What are Core Technologies?

Core Technologies provide access to specialized expertise, instrumentation, and knowledge. The common guiding principle behind these different types of facilities is that through the efforts of dedicated professional scientists, managers, and administrators, shared research platforms ensure more efficient resource utilization, as well as specialist instruction, support, and management. Thus, core technologies take many forms ranging from individual pieces of shared research equipment to large international infrastructures.

Core facilities serve the academic life science researchers seeking specialized expertise, service, and access to advanced instrumentation in many fields including proteomics, metabolomics, electron and light microscopy, high‐throughput screening, analysis or sample handling, and synthetic chemistry.

Although there are currently a variety of different models for core facility operation, in many cases, core facilities originated as laboratories that specialized in a set of techniques. As these techniques became more specialized and complex, dedicated groups were set up to provide expert technological services to other scientists.

The number, variety, and size of core facilities are all growing as life science research technologies continue to become more complex, and researchers increasingly require access to a wider range of core technologies. Large research institutions and universities, as well as pharmaceutical and biotech companies, are embracing the core facility concept as an efficient and cost-effective way to leverage research activities and ensure appropriate technical and operational oversight.

Career Paths in Core Technologies

The area of core technologies includes a wide variety of career paths including technical staff, facility managers, and research administrators. Frequently, core facility staff are scientists who enjoy the technical and methodological aspects of research and want to develop an alternative career pathway. As expert scientists in their area, they can provide guidance to their colleagues starting from the design of experiments through data acquisition, final analysis and preparation for publication. Core facility managers integrate operational duties, such as budgetary and staffing oversight, along with high level technical expertise. Finally, many larger institutes and universities are including core facility administrators at the highest levels of research oversight.

Life Sciences

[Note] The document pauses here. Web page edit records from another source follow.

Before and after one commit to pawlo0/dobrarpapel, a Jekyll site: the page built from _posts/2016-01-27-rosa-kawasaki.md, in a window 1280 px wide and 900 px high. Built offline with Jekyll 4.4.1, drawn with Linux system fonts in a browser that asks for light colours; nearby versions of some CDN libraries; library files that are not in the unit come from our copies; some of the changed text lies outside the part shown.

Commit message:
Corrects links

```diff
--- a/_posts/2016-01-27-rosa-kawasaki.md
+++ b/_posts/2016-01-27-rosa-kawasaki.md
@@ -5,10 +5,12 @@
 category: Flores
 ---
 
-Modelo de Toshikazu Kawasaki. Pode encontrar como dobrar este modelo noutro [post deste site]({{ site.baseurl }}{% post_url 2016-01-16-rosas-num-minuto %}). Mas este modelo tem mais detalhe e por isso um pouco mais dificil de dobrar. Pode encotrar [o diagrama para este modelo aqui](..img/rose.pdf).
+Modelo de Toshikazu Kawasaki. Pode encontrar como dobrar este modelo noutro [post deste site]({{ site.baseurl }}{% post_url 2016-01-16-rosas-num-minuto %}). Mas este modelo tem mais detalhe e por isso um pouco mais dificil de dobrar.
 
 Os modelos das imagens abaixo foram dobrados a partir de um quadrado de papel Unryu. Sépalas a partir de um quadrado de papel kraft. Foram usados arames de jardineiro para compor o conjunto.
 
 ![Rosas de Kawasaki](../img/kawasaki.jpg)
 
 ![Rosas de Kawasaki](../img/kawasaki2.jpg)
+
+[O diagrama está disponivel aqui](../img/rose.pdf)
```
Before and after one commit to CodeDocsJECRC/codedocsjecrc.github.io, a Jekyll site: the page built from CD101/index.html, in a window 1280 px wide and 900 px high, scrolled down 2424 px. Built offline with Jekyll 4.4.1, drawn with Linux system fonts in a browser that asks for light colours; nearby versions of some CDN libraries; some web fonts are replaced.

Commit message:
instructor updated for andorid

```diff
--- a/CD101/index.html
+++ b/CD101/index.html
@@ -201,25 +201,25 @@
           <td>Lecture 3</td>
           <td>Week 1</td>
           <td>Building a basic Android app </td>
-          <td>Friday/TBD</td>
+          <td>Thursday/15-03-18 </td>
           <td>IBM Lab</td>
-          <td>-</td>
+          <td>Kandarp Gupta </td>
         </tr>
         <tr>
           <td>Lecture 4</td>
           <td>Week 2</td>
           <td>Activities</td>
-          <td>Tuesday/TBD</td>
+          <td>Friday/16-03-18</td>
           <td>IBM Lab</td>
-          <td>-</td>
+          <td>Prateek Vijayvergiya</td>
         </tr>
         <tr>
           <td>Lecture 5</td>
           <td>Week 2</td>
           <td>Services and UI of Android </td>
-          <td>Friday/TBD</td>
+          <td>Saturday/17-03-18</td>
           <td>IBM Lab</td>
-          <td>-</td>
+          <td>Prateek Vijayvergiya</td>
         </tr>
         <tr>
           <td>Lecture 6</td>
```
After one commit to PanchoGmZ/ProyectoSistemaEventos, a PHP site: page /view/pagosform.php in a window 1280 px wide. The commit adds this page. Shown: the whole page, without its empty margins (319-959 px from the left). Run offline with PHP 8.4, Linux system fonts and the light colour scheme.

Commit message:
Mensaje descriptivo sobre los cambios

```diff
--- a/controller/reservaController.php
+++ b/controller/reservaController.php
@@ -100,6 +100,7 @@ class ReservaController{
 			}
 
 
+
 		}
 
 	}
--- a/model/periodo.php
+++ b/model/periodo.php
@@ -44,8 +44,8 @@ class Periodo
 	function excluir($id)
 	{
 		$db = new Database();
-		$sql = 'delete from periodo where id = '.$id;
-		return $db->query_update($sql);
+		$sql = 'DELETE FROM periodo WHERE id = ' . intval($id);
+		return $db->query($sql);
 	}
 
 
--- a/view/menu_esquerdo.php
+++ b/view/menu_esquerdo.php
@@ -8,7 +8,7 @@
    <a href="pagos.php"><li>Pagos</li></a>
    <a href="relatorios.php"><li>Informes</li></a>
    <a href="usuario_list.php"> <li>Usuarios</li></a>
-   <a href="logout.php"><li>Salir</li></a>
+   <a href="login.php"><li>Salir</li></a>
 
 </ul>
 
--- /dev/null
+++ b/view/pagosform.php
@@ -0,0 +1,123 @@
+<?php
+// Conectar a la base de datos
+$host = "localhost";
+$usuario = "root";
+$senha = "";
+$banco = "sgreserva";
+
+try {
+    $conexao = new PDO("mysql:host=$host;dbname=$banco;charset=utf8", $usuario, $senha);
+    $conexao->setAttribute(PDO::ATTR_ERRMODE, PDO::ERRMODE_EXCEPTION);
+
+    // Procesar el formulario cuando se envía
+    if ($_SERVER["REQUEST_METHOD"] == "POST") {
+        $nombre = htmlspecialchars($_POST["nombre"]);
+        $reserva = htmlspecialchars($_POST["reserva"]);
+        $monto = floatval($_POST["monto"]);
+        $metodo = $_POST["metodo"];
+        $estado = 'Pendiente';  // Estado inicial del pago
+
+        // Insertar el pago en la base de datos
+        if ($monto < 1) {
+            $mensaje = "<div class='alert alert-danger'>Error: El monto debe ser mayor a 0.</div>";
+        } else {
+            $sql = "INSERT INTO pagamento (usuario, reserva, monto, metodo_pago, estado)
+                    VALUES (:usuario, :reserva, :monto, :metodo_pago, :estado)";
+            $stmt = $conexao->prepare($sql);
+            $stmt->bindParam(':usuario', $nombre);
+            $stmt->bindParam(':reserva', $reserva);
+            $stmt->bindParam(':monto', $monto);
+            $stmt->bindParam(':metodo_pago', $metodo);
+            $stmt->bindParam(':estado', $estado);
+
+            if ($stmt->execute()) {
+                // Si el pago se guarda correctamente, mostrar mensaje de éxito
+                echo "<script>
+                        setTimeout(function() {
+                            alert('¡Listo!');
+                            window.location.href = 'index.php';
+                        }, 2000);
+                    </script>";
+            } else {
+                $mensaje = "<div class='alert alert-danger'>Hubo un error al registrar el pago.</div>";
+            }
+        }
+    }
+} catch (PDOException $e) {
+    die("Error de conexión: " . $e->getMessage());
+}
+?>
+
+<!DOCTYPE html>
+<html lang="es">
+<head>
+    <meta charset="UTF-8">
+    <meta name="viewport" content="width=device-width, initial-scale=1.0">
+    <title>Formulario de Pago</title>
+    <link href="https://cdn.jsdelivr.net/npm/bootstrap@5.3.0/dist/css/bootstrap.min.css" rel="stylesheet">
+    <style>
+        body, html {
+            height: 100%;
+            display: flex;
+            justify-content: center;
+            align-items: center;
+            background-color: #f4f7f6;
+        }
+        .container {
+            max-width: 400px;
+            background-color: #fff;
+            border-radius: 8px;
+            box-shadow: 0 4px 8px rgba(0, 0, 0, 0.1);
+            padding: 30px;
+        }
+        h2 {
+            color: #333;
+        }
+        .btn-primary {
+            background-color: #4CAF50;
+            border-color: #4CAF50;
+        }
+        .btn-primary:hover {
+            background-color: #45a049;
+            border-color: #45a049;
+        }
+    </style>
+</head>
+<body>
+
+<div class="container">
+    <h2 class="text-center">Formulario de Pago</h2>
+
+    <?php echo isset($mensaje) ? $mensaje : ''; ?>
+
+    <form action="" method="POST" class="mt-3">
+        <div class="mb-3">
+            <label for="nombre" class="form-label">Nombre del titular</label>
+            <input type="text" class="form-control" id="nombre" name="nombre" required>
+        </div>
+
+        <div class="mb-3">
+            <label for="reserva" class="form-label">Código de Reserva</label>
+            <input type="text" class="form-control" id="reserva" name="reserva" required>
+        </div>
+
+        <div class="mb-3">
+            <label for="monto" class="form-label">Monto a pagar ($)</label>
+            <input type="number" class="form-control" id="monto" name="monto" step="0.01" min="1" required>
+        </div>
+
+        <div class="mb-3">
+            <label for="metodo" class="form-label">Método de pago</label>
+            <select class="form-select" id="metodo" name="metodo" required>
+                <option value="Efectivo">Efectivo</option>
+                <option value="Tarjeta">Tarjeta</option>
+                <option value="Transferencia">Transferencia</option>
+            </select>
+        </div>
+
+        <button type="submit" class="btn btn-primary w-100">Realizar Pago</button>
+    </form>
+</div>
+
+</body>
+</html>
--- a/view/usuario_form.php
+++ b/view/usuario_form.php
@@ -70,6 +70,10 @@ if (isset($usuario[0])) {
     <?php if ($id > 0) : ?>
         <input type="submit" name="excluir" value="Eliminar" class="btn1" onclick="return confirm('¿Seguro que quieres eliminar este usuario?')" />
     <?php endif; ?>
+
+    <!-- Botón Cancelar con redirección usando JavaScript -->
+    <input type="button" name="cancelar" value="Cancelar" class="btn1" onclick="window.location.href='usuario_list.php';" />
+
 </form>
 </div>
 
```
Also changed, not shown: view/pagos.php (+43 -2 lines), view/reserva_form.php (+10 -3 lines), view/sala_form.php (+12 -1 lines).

The life sciences represent any field of science or medicine focused on increasing knowledge or improving human health. Biology, chemistry, agriculture, physics, computing, mathematics and medicine are all contributing to how we understand the life around us and how we strive to make a healthier and safer planet. Anyone who considers themselves working in a life science can become a member of CTLS.